Only 22 executions were carried out last year, making 2019 the fifth year in a row with fewer than 30. So far in 2020, we've seen five.
Just seven states were responsible for 2019's executions, with the vast majority coming from only five: Texas, Tennessee, Alabama, Florida, and Georgia. Missouri and South Dakota executed one person each, while Texas alone was responsible for over 40 percent of all executions last year.
Almost every single one of those cases offered the general public an opportunity to pull back the curtain on the operations of the death penalty and see its many serious flaws.
In the same week Colorado voted to repeal its death penalty, Alabama went in the opposite direction.
After its football programs, Alabama is probably best known for its history of racial bias within its criminal justice system.
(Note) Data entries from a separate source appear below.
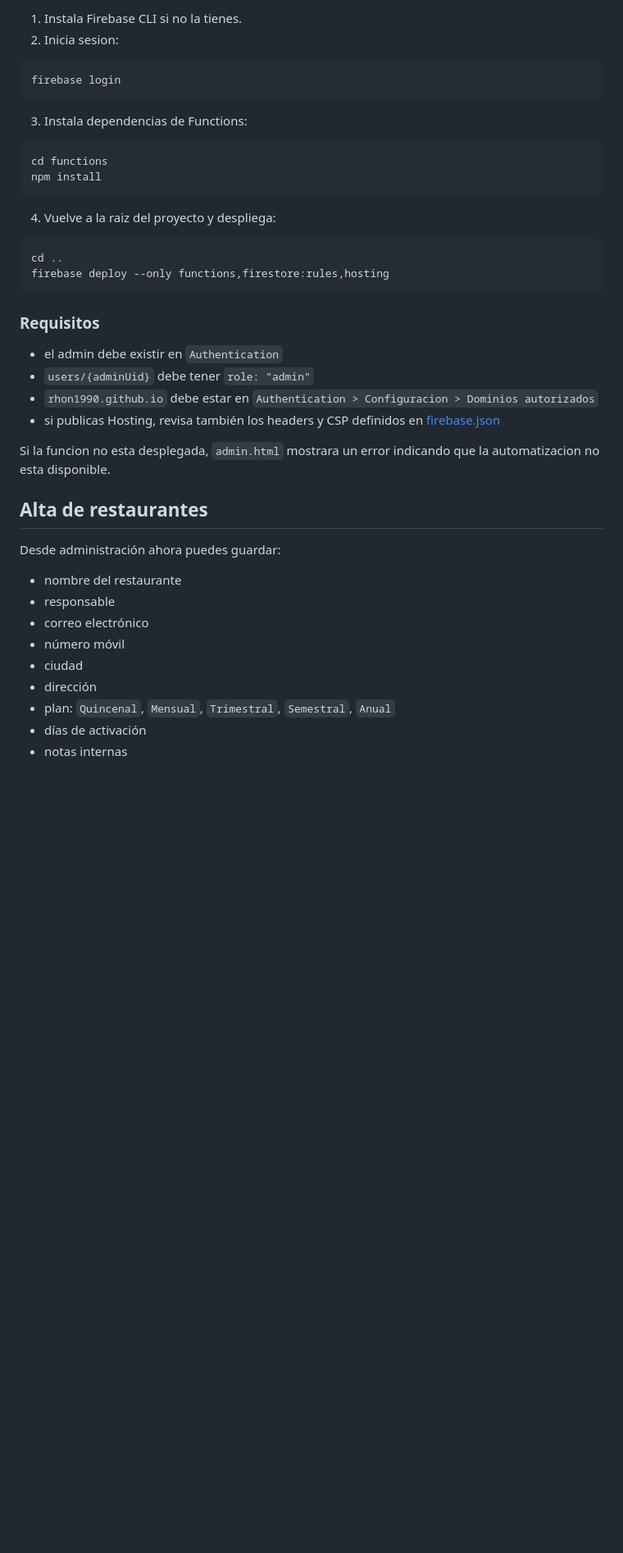
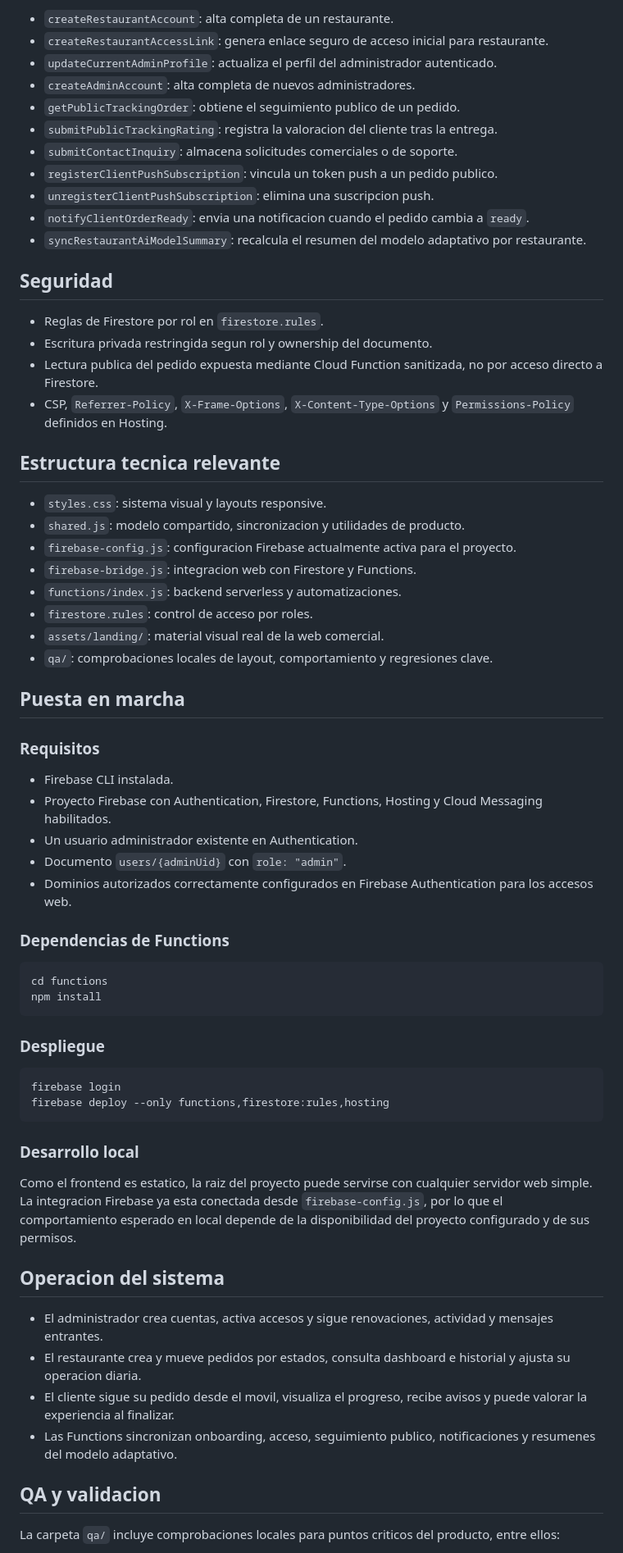
Before and after one commit to Rhon1990/TurnoListo, a Markdown page: README.md, the part around one of its changes. Shown at 82% size. Drawn GitHub-style; blank space fills up the shorter version.

````diff
--- a/README.md
+++ b/README.md
@@ -54,45 +65,70 @@ Esta funcion hace el alta completa:
 
-1. Instala Firebase CLI si no la tienes.
-2. Inicia sesion:
+- `createRestaurantAccount`: alta completa de un restaurante.
+- `createRestaurantAccessLink`: genera enlace seguro de acceso inicial para restaurante.
+- `updateCurrentAdminProfile`: actualiza el perfil del administrador autenticado.
+- `createAdminAccount`: alta completa de nuevos administradores.
+- `getPublicTrackingOrder`: obtiene el seguimiento publico de un pedido.
+- `submitPublicTrackingRating`: registra la valoracion del cliente tras la entrega.
+- `submitContactInquiry`: almacena solicitudes comerciales o de soporte.
+- `registerClientPushSubscription`: vincula un token push a un pedido publico.
+- `unregisterClientPushSubscription`: elimina una suscripcion push.
+- `notifyClientOrderReady`: envia una notificacion cuando el pedido cambia a `ready`.
+- `syncRestaurantAiModelSummary`: recalcula el resumen del modelo adaptativo por restaurante.
 
-```bash
-firebase login
-```
+## Seguridad
 
-3. Instala dependencias de Functions:
+- Reglas de Firestore por rol en `firestore.rules`.
+- Escritura privada restringida segun rol y ownership del documento.
+- Lectura publica del pedido expuesta mediante Cloud Function sanitizada, no por acceso directo a Firestore.
+- CSP, `Referrer-Policy`, `X-Frame-Options`, `X-Content-Type-Options` y `Permissions-Policy` definidos en Hosting.
+
+## Estructura tecnica relevante
+
+- `styles.css`: sistema visual y layouts responsive.
+- `shared.js`: modelo compartido, sincronizacion y utilidades de producto.
+- `firebase-config.js`: configuracion Firebase actualmente activa para el proyecto.
+- `firebase-bridge.js`: integracion web con Firestore y Functions.
+- `functions/index.js`: backend serverless y automatizaciones.
+- `firestore.rules`: control de acceso por roles.
+- `assets/landing/`: material visual real de la web comercial.
+- `qa/`: comprobaciones locales de layout, comportamiento y regresiones clave.
+
+## Puesta en marcha
+
+### Requisitos
+
+- Firebase CLI instalada.
+- Proyecto Firebase con Authentication, Firestore, Functions, Hosting y Cloud Messaging habilitados.
+- Un usuario administrador existente en Authentication.
+- Documento `users/{adminUid}` con `role: "admin"`.
+- Dominios autorizados correctamente configurados en Firebase Authentication para los accesos web.
+
+### Dependencias de Functions
 
 ```bash
 cd functions
 npm install
 ```
 
-4. Vuelve a la raiz del proyecto y despliega:
+### Despliegue
 
 ```bash
-cd ..
+firebase login
 firebase deploy --only functions,firestore:rules,hosting
 ```
 
-### Requisitos
+### Desarrollo local
 
-- el admin debe existir en `Authentication`
-- `users/{adminUid}` debe tener `role: "admin"`
-- `rhon1990.github.io` debe estar en `Authentication > Configuracion > Dominios autorizados`
-- si publicas Hosting, revisa también los headers y CSP definidos en [firebase.json](/Users/rdelgpad/Documents/personal/TurnoListo/firebase.json)
+Como el frontend es estatico, la raiz del proyecto puede servirse con cualquier servidor web simple. La integracion Firebase ya esta conectada desde `firebase-config.js`, por lo que el comportamiento esperado en local depende de la disponibilidad del proyecto configurado y de sus permisos.
 
-Si la funcion no esta desplegada, `admin.html` mostrara un error indicando que la automatizacion no esta disponible.
+## Operacion del sistema
 
-## Alta de restaurantes
+- El administrador crea cuentas, activa accesos y sigue renovaciones, actividad y mensajes entrantes.
+- El restaurante crea y mueve pedidos por estados, consulta dashboard e historial y ajusta su operacion diaria.
+- El cliente sigue su pedido desde el movil, visualiza el progreso, recibe avisos y puede valorar la experiencia al finalizar.
+- Las Functions sincronizan onboarding, acceso, seguimiento publico, notificaciones y resumenes del modelo adaptativo.
 
-Desde administración ahora puedes guardar:
+## QA y validacion
 
-- nombre del restaurante
-- responsable
-- correo electrónico
-- número móvil
-- ciudad
-- dirección
-- plan: `Quincenal`, `Mensual`, `Trimestral`, `Semestral`, `Anual`
-- días de activación
-- notas internas
+La carpeta `qa/` incluye comprobaciones locales para puntos criticos del producto, entre ellos:
 
````
Also changed, not shown: other parts of README.md (+56 -68 lines).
Just recently, the true story of a black man wrongfully sentenced to die in Alabama has been sweeping the nation in the movie Just Mercy.
But lest viewers think that Alabama left the shocking practices portrayed in that movie in the 1990's, the state doubled down on its reputation and executed a black man who was sentenced to die by a non-unanimous jury after being represented by an ineffective attorney. No one questions the fact that he did not pull the trigger in the homicide for which he was convicted either, he was sentenced under a law that allows individuals to be held responsible for crimes where they were present.
The execution of Nathaniel Woods has blown up in the media and created outrage, even among Americans who are sympathetic to capital punishment. The outrage is justified, but the surprise many display at the deficiencies in the case illustrates just how far removed the average citizen is from this system that is no stranger to errors, inequity, and outright corruption.
Also within the past week, yet another wrongful conviction was discovered from Florida's death row. Paul Hildwin spent 29 years on death row — in the state that has exonerated the most people previously sentenced to die — before accepting a plea agreement to set him free this week. It's notable that his plea will prevent him from being added to the official death row exoneration list (of which there has been one discovered for every nine executions in this country.)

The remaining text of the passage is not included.